We've talked about the plaque fighting ingredients found in your dog's treats, but they can also contain ingredients that help to combat periodontal disease. Like has been previously mentioned, a lack of oral hygiene in your pup can lead to some nasty consequences (and we're not just talking about bad breath, here). Vitamin E is a fat-soluble vitamin that prevents critical chemicals in the body from oxidizing. The Office of Dietary Supplements says that Vitamin E can fight bacteria by strengthening the immune system. This can help your pup's gums by the immune system getting to that bad bacteria before it has a chance to accumulate in the gums and result in gingivitis.

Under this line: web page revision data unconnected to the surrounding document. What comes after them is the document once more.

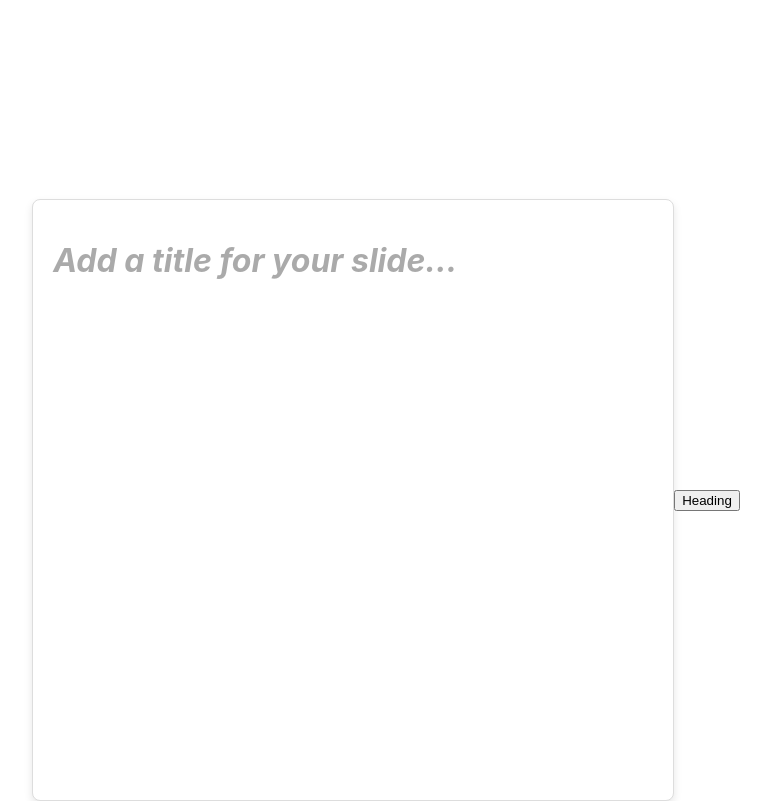
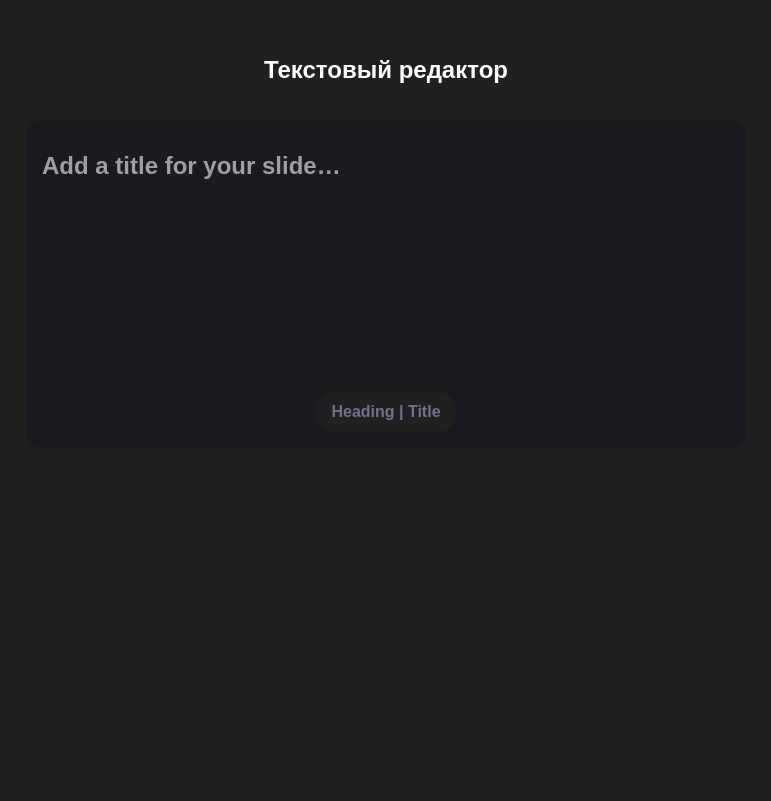
Before and after one commit to dan360sh/text-editor, a React (Create React App) app: page / in a window 1280 px wide. Shown: the whole page, without its empty margins (254-1025 px from the left). Built offline with nearby package versions, Linux system fonts and the light colour scheme.

Commit message:
добавление стилей

```diff
--- a/src/App.css
+++ b/src/App.css
@@ -1,6 +1,13 @@
+body {
+ background: #202020;
+}
 .main {
-  margin-top: 200px;
-  width: 100%;
-  height: 600px;
-  display: flex;
+  /* display: flex; */
 }
+
+.title {
+  text-align: center;
+  color: white;
+  padding-top: 40px;
+  padding-bottom: 20px;
+}
--- a/src/App.tsx
+++ b/src/App.tsx
@@ -4,6 +4,7 @@ import TextEditor from './components/text_editor/text_editor';
 function App() {
   return (
     <div className="main">
+      <h1 className="title">Текстовый редактор</h1>
       <TextEditor ></TextEditor>
     </div>
   );
--- a/src/components/text_editor/TextEditor.css
+++ b/src/components/text_editor/TextEditor.css
@@ -1,23 +1,18 @@
 .editor-container {
-    height: 100%;
-    width: 100%;
     display: flex;
     justify-content: center;
     align-items: center;
-    padding: 20px;
     box-sizing: border-box;
+    position: relative;
   }
 
 .DraftEditor-root {
-    height: 100%;
-    width: 100%;
-    max-width: 600px;
-    padding: 20px;
-    border: 1px solid #ddd;
-    border-radius: 8px;
-    font-size: 16px;
-    background-color: #fff;
-    box-shadow: 0 4px 8px rgba(0, 0, 0, 0.1);
+    color:  #F8F8FB;
+    height: 296px;
+    width: 688px;
+    background: #191B20;
+    border-radius: 16px;
+    padding: 16px;
 }
 
 .DraftEditor-editorContainer {
@@ -26,28 +21,70 @@
 
 .public-DraftEditor-content {
     height: 100%;
+    overflow: auto;
+}
+
+.button-editor {
+    position: absolute;
+    bottom: 16px;
+    padding: 8px 16px;
+    color: #6E718F;
+    cursor: pointer;
+    outline: none;
+    background: #202020;
+    border: none;
+    border-radius: 32px;
+    font-family: sans-serif;
+    font-size: 16px;
+    font-weight: 700;
+    line-height: 24px;
+    text-align: center;
+}
+
+h1 {
+    font-family: sans-serif;
+    font-size: 24px;
+    font-weight: 600;
+    line-height: 28px;
+    text-align: left;
+}
+
+h2 {
+    font-family: sans-serif;
+    font-size: 18px;
+    font-weight: 400;
+    line-height: 28px;
+    text-align: left;
+}
+
+li {
+    font-family: sans-serif;
+    font-size: 16px;
+    font-weight: 400;
+    line-height: 19px;
+    text-align: left;
 }
 
 .placeholder-h1::before {
     content: "Add a title for your slide…";
-    color: #aaa;
-    font-style: italic;
+    color: #9F9F9F;
+    font-family: sans-serif;
     position: absolute;
     display: inline;
   }
 
-  .placeholder-li::before {
+.placeholder-li::before {
     content: "Start your bullet list here...";
-    color: #aaa;
-    font-style: italic;
+    color: #9F9F9F;
+    font-family: sans-serif;
     position: absolute;
     display: inline;
   }
 
-  .placeholder-h2::before {
+.placeholder-h2::before {
     content: "Name your bullet list…";
-    color: #aaa;
-    font-style: italic;
+    color: #9F9F9F;
+    font-family: sans-serif;
     position: absolute;
     display: inline;
   }
--- a/src/components/text_editor/text_editor.tsx
+++ b/src/components/text_editor/text_editor.tsx
@@ -142,6 +142,21 @@ export default function TextEditor () {
         setEditorState(newEditorState);
         return 'handled';
     };
+    const currentBlockType = () => {
+        const type = editorState.getCurrentContent().getBlockForKey(editorState.getSelection().getStartKey()).getType();
+        if('header-one' === type) {
+            return 'Title'
+        }
+        if('header-two' === type) {
+            return 'Heading'
+        }
+        if('unordered-list-item' === type) {
+            return 'Bullet'
+        }
+        return '';
+    }
+
+
 
     return (
         <div className="editor-container">
@@ -154,7 +169,7 @@ export default function TextEditor () {
                 onBlur={blur}
                 handlePastedText={handlePaste}
             />
-            <button onClick={toggleHeading}>Heading</button>
+            <button className="button-editor" onClick={toggleHeading}>Heading | {currentBlockType()}</button>
         </div>
 
     )
```
Also changed, not shown: 1 other file (tests, documents, lock files or other folders).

Additionally, Vitamin E has the ability to heal damaged body tissue, which can come in handy if your dog is already experiencing some early signs of periodontal disease. Other vitamins that can enhance the immune system and heal damaged tissue are Vitamins C, A, and D.
Coenzyme Q 10, or CoQ10, is an essential molecule that the body relies on for the mitochondria to produce adenosine triphosphate, or ATP. (Am I the only one having high school biology flashbacks?) Not only is it fundamental on the cellular level, but CoQ10 can prevent the decline of gum health by slowing collagen loss. In addition, it can even help to heal gums with more advanced stages of periodontal disease. Gums that have some stage of this disease almost always have a deficiency of CoQ10, but increasing the amount of CoQ10 your dog ingests can help by reducing the pocket depth in gums with mild to severe periodontal disease.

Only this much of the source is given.